What is a conventional mortgage?

What is a conventional mortgage?

Conventional Loans or 30 years fixed mortgages are common in today’s housing markets. These loans have fixed rates and terms and are not backed by the Federal Housing Administration or the Department of Veterans Affairs.

Majority of conventional mortgages are called conforming mortgages. Conforming mortgages are home loans that follow a set of guidelines established by Fannie Mae and Freddie Mac. Fannie Mae and Freddie Mac buy mortgages from lenders such as United Wholesale Mortgages and Quicken Loans and sell them to investors.

Conventional mortgages are used to buy primary residences, second homes, and investment properties. The terms of conventional mortgages have two types of interest rates: fixed and adjustable rates (ARMS). Conventional home loans also have many loan terms that can vary between 10 to 30 years.

Do I need mortgage insurance for a conventional mortgage?

Different lenders can offer different down payment options. Some lenders offer as low as 1%, therefore, finding what a homeowner can afford is very important before searching for a home. Down payments with at least 20% down qualifies for no mortgage insurance or PMI. However, if a homeowner decided to down less than 20% they can purchase mortgage insurance through their lender that costs much less than the Federal Housing Adminstration (FHA) and home owners can cancel their mortgage insurance once they each 20% equity.

How do I qualify for a conventional home loan?

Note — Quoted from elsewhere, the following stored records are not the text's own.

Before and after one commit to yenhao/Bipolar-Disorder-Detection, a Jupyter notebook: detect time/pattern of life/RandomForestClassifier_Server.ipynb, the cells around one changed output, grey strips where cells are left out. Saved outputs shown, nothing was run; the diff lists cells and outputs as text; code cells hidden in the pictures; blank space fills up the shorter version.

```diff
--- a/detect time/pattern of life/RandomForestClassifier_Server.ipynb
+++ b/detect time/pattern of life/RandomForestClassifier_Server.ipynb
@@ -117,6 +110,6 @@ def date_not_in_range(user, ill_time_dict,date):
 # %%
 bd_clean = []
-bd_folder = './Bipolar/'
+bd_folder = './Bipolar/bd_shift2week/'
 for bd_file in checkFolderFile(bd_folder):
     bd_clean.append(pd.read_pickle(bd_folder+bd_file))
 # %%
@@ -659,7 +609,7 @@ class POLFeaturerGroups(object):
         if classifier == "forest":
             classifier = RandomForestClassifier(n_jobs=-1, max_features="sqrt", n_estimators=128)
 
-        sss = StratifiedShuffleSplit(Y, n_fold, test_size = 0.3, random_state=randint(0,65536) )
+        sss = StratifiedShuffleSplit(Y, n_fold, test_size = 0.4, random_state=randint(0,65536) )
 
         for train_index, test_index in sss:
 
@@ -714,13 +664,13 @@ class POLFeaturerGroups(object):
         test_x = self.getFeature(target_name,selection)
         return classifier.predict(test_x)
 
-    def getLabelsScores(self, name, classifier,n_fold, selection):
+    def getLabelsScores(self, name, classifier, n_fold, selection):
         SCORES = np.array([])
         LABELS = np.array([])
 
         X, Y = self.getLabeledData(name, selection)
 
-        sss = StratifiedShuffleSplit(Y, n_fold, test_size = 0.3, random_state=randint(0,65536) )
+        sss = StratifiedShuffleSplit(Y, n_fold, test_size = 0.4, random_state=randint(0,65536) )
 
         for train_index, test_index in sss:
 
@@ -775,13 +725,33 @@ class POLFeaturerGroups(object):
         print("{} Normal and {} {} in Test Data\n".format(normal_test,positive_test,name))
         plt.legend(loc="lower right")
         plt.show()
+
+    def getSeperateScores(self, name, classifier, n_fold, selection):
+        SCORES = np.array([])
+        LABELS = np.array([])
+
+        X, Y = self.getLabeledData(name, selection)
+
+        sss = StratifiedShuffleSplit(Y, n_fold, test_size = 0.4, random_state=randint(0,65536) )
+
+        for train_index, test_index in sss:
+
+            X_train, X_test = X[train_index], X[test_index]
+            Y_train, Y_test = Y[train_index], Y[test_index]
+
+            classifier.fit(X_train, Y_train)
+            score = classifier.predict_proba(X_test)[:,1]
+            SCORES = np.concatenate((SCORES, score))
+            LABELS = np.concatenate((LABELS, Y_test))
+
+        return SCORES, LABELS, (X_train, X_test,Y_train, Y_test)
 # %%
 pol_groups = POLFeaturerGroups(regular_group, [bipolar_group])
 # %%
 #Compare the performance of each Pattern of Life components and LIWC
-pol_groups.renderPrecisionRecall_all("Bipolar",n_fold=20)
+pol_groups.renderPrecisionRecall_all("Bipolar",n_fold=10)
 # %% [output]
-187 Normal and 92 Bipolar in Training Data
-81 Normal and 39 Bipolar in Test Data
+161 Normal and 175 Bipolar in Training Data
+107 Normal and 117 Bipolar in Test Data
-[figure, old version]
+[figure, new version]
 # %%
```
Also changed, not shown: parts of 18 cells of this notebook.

Homeowners can qualify for a conventional mortgage if they are borrowing less than $636,150 for a single-family home. A good credit score of 700+ will benefit the homeowner in qualifying for the best interest rate possible. Borrowers can have up to 80% to 97% Loan to Value (LTV), meaning the borrower will borrow 80% to 97% of the home value. Borrowers need to have a low debt to income ratio (DTI) meaning that the calculated debt to income is generally equal or less than 43%.

What documents do I need to prove my income?

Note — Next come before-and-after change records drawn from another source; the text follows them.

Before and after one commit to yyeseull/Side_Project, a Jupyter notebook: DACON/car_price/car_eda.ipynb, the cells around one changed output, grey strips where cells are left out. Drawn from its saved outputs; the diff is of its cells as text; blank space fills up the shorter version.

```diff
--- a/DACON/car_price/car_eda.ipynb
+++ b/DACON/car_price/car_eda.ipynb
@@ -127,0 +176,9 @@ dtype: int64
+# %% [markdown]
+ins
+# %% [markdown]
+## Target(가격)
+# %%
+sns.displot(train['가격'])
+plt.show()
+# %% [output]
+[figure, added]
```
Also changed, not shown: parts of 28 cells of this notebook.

  • 2 months complete bank statements
  • 1 month of pay stubs
  • 2 years tax returns
  • 2 years W2
  • Social security, retirement (401K/IRA statements), and other assets documentations
  • Rental agreements for any investment properties currently owned